I love to use marble rye for its flavor and its visual interest and the nice crunch it develops when griddled in butter. The loaf I bought had half-inch slices, although generally I prefer a thicker-cut bread. When you use an inch-thick slice the egg will take a little longer to cook, which is preferable if you like a runny yolk (which I do). Ergo, the thicker the bread the smaller the hole you should cut. For this thinner bread I used an old-fashioned glass (as in the cocktail) with a rim three-and-a-half inches across. For thicker bread I recommend a hole about two-and-a-half inches in diameter, so choose a smaller glass.

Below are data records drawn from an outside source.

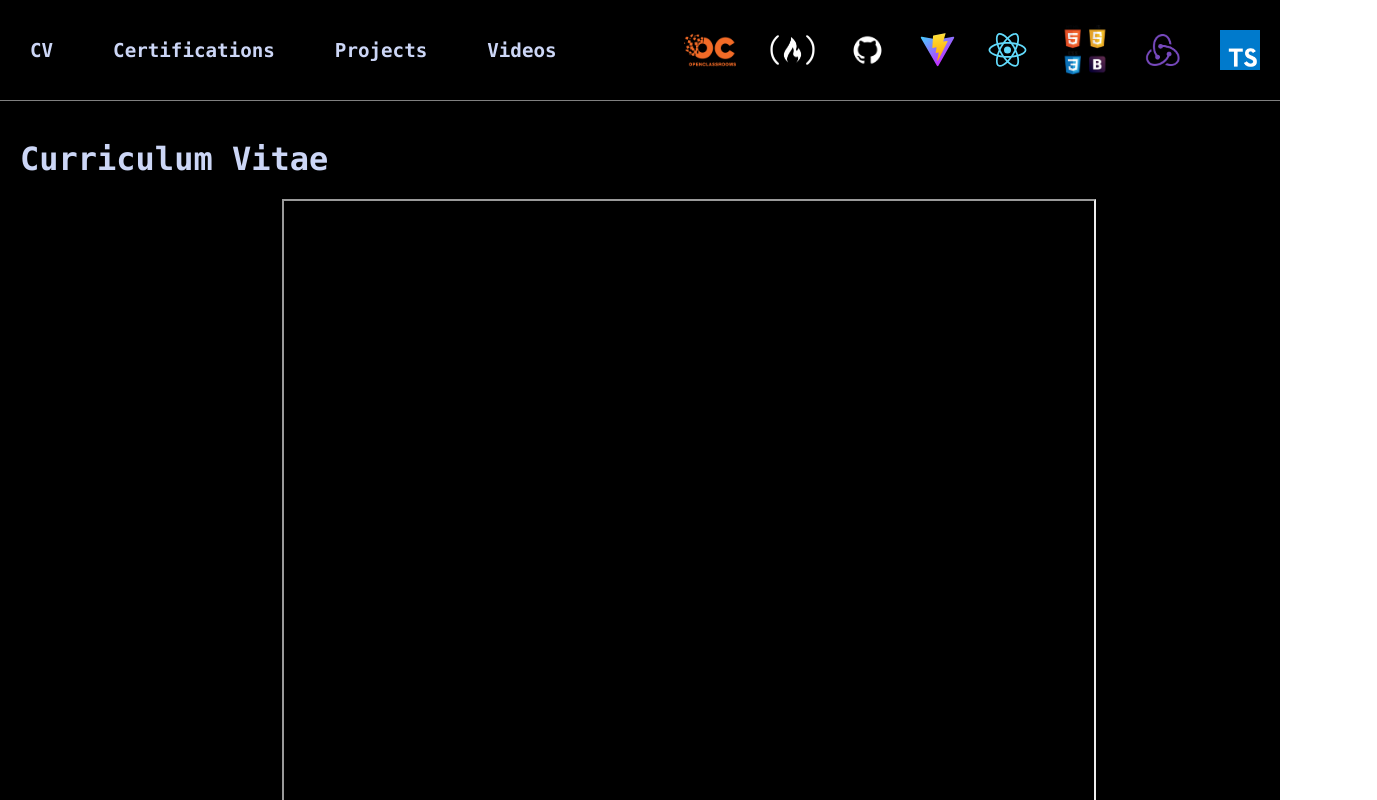
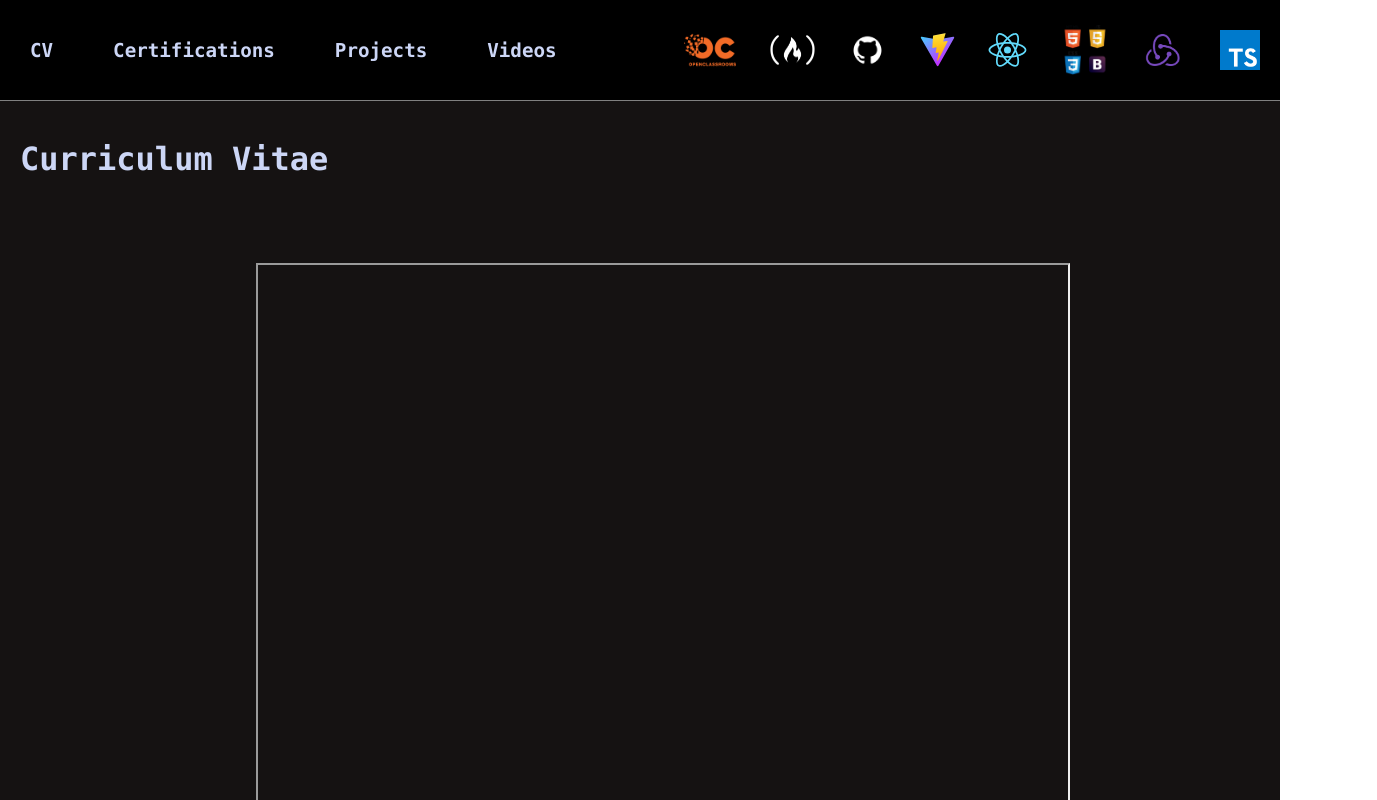
Before and after one commit to TLRKiliann/portfolio, a React (Create React App) app in the folder my-portfolio/: page / in a window 1280 px wide. Shown: the top 800 px of the page, 1377 px wide, since content can reach past the window. Built offline with nearby package versions, Linux system fonts and the light colour scheme.

Commit message:
styles improved just bottom to improve

```diff
--- a/my-portfolio/src/styles/certif.scss
+++ b/my-portfolio/src/styles/certif.scss
@@ -2,7 +2,7 @@
   position: absolute;
   top: 100px;
   right: 0px;
-  bottom: -1400px;
+  bottom: -1100px;
   left: 0px;
 
   background: black;
@@ -50,7 +50,7 @@
 }
 
 .art--tag h3 {
-  margin: 10px 20px;
+  margin: 10px 40px;
   color: grey;
 }
 
@@ -103,11 +103,31 @@
   color: white;
 }
 
+.flexible--imgsec {
+  margin: 20px 40px;
+  padding: 10px 20px;
+  display: flex;
+  flex-direction: row;
+  align-items: center;
+  justify-content: space-between;
+  background: black;
+  border: 1px solid grey;
+  border-radius: 12px;
+  box-shadow: 0px 0px 4px lightgrey;
+}
+
+
+.flexible--imgsec img {
+  width: 60px;
+  height: 40px;
+}
+
 .div--certifications li {
-  font-family: 'Consolas';
-  font-size: 1rem;
+  margin: 7px 0px;
+  font-family: 'One-serif', sans-serif;
+  font-size: 0.9rem;
   font-weight: bold;
-  color: lightgrey;
+  color: whitesmoke;
 }
 
 .abs--li {
--- a/my-portfolio/src/styles/cv.scss
+++ b/my-portfolio/src/styles/cv.scss
@@ -2,10 +2,10 @@
   position: absolute;
   top: 100px;
   right: 0px;
-  bottom: -300px;
+  bottom: -330px;
   left: 0px;
 
-  background: black;
+  background: #151212;
   color: white;
 }
 
@@ -20,6 +20,7 @@
 }
 
 .pdf--caption {
-  margin-right: 22%;
-  margin-left: 22%;
+  margin-top: 5%;
+  margin-right: 20%;
+  margin-left: 20%;
 }
```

To make the hole gently press the glass rim-side-down into the bread until it cuts through the bread. Be careful not to tear the bread. After you make the cut carefully remove the bread circle from the glass. You can toast it separately and serve it as part of your breakfast.

When prepping the eggs I crack them and put them separately into small dishes or ramekins; this reduces the likelihood of the yolks breaking before you get them into the bread hole.

For a final (non-traditional) touch I sprinkle a tiny bit of thinly shredded cheese on the flipped side. This adds a little extra flavor, and hell, I’ll add cheese to just about anything!

Why is my skillet staring at me?

I had cooked a little Neuske’s applewood-smoked bacon for this breakfast so I used a bit of the rendered bacon fat to cook the Gas House Eggs. I heated my skillet up over medium heat and added a tablespoon of bacon fat and a tablespoon of softened butter. When the butter melted I added two slices of the cut-out marble rye and crisped the first side for about one minute. With a spatula I flipped the bread and carefully slid the eggs from the little dishes into the circles. I then seasoned the eggs (and bread) with a bit of fleur de sel and cracked black pepper.

I cooked the eggs for another minute and then gingerly flipped it again. I sprinkled a little grated cheese over the egg and bread and cooked it for another 45 seconds or so. I removed the eggs from the pan and put them on plates. In the same pan I toasted the cut-out circles in a little butter until slightly crunchy. On the toasted cutouts I schmeared some cream cheese and a delicious mixed berry jam.

A wee sprinkle of finely grated cheese is a nice final touch.

A mighty fine Saturday morning brekkie!

To complete my breakfast I added some fresh-cut strawberries to the Gas House Eggs, the applewood-smoked bacon, and the cream cheese & jam toast. I had my usual cup of unsweetened steaming-hot Oolong tea to wash it down, and Regina and Bennet and I sat down to a fantastic brekkie.

Mixed berry jam and cream cheese spread on the toasted circle.

Not runny enough for me, but tasty, tasty, tasty.

Leave a Reply

Fill in your details below or click an icon to log in:

WordPress.com Logo

You are commenting using your WordPress.com account. Log Out / Change )

Twitter picture

You are commenting using your Twitter account. Log Out / Change )

Facebook photo

You are commenting using your Facebook account. Log Out / Change )

Google+ photo

You are commenting using your Google+ account. Log Out / Change )

Connecting to %s